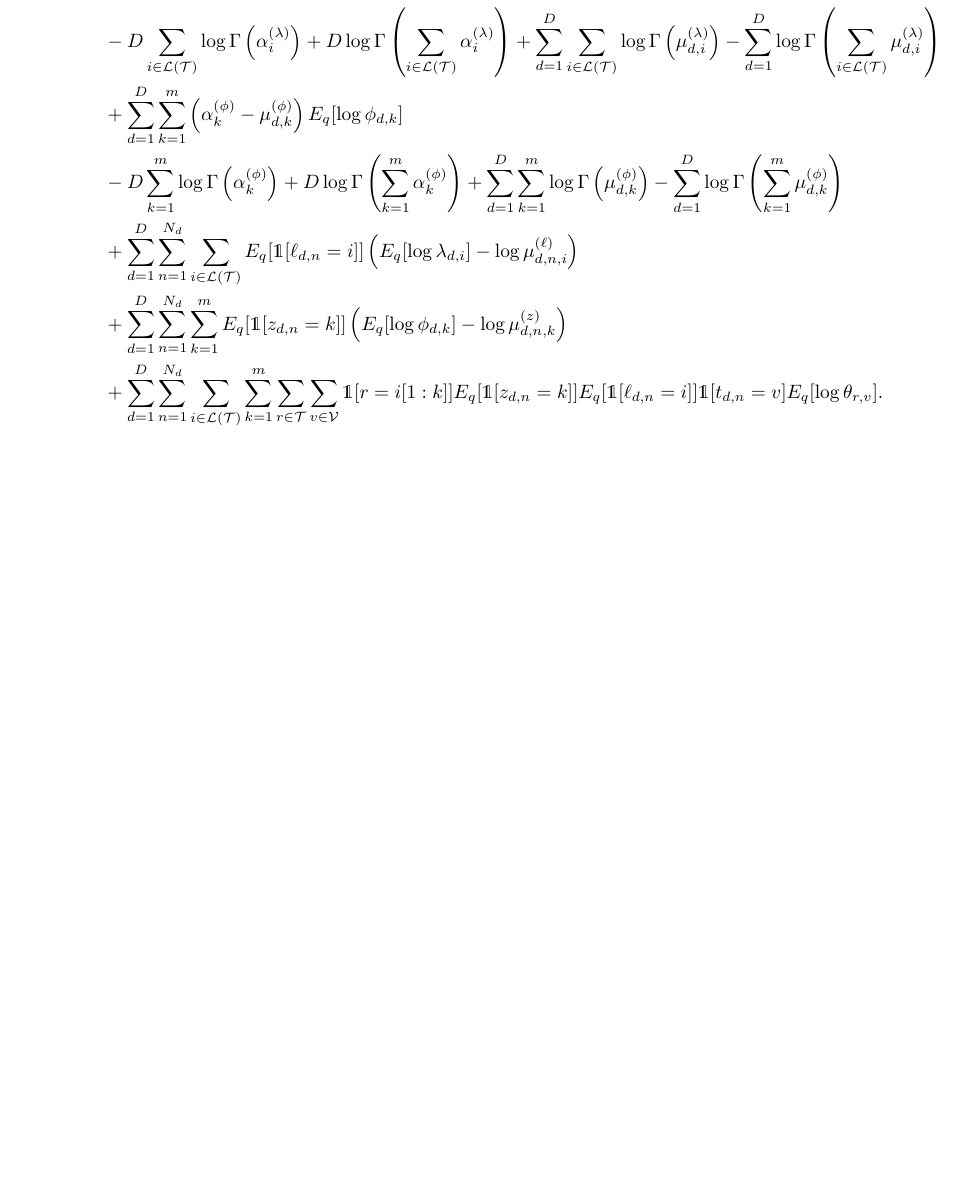
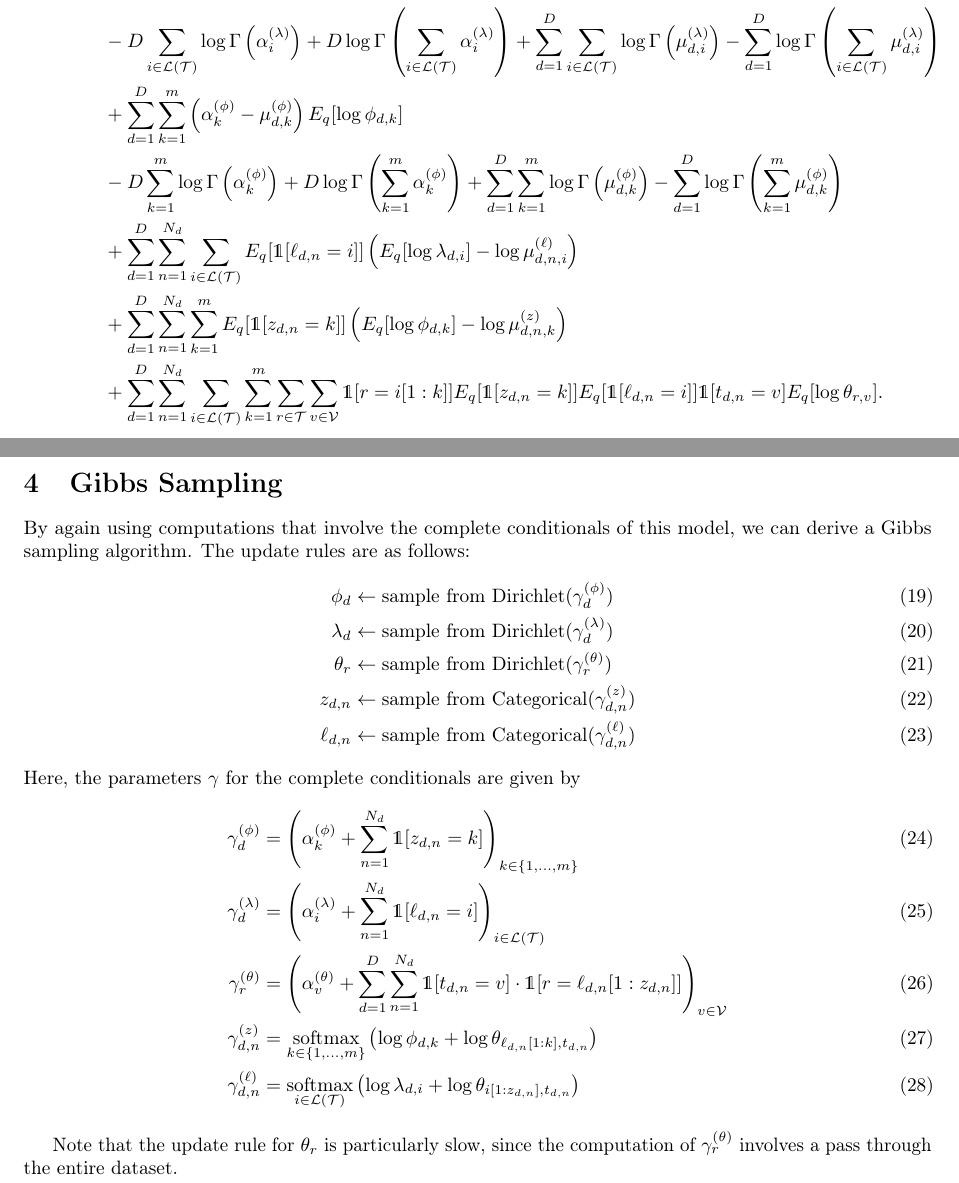
Before and after one commit to aleveren/ucsd-research, a LaTeX document (misc_2017_fall/writeup_simple_hier_model/writeup.tex): part of page 5 of 5 before the commit and two parts of pages 5 and 6 of 6 after it, the two joined at a grey line, cut so that both start at the same text, the shorter picture padded with empty space. Compiled offline with pdfLaTeX.

Commit message:
Add section on gibbs sampling for SHTM

```diff
--- a/misc_2017_fall/writeup_simple_hier_model/writeup.tex
+++ b/misc_2017_fall/writeup_simple_hier_model/writeup.tex
@@ -294,6 +294,40 @@ To assess the convergence of this algorithm, we can compute the evidence lower b
 &+ \sum_\dDoc \sum_\nWordSlot \sum_\iLeaf \sum_\kDepth \sum_\rPath \sum_\vVocab \indicator[r = i[1:k]] E_q[\indicator[z_{d,n} = k]] E_q[\indicator[\ell_{d,n} = i]] \indicator[t_{d,n} = v] E_q[\log \theta_{r,v}]. \nonumber
 \end{align}
 
+\section{Gibbs Sampling}
+
+By again using computations that involve the complete conditionals of this model, we can derive a Gibbs sampling algorithm.
+The update rules are as follows:
+\begin{align}
+\phi_d &\gets \text{sample from Dirichlet}(\gamma^{(\phi)}_d) \\
+\lambda_d &\gets \text{sample from Dirichlet}(\gamma^{(\lambda)}_d) \\
+\theta_r &\gets \text{sample from Dirichlet}(\gamma^{(\theta)}_r) \\
+z_{d,n} &\gets \text{sample from Categorical}(\gamma^{(z)}_{d,n}) \\
+\ell_{d,n} &\gets \text{sample from Categorical}(\gamma^{(\ell)}_{d,n})
+\end{align}
+%
+Here, the parameters $\gamma$ for the complete conditionals are given by
+\begin{align}
+\gamma^{(\phi)}_d
+&= \left( \alpha^{(\phi)}_k + \sum_\nWordSlot \indicator[z_{d,n} = k] \right)_\kDepthSet \\
+%
+\gamma^{(\lambda)}_d
+&= \left( \alpha^{(\lambda)}_i + \sum_\nWordSlot \indicator[\ell_{d,n} = i] \right)_\iLeaf \\
+%
+\gamma^{(\theta)}_r
+&= \left( \alpha^{(\theta)}_v + \sum_\dDoc \sum_\nWordSlot \indicator[t_{d,n} = v] \cdot \indicator[r = \ell_{d,n}[1:z_{d,n}]] \right)_\vVocab \\
+%
+\gamma^{(z)}_{d,n}
+&= \softmax_\kDepthSet \left( \log \phi_{d,k} + \log \theta_{\ell_{d,n}[1:k], t_{d,n}} \right) \\
+%
+\gamma^{(\ell)}_{d,n}
+&= \softmax_\iLeaf \left( \log \lambda_{d,i} + \log \theta_{i[1:z_{d,n}], t_{d,n}} \right)
+\end{align}
+
+Note that the update rule for $\theta_r$ is particularly slow, since the computation of $\gamma^{(\theta)}_r$ involves a pass through the entire dataset.
+
+% TODO: can we derive a Collapsed Gibbs sampler?
+
 %%%%%%%%%%%%%%%%%%%%%%%%%%%%%%%%
 %\clearpage
 %\nocite{*}
```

+ + +

Go through the listing above and state how many of its lines contain "alpha", with no other words.

3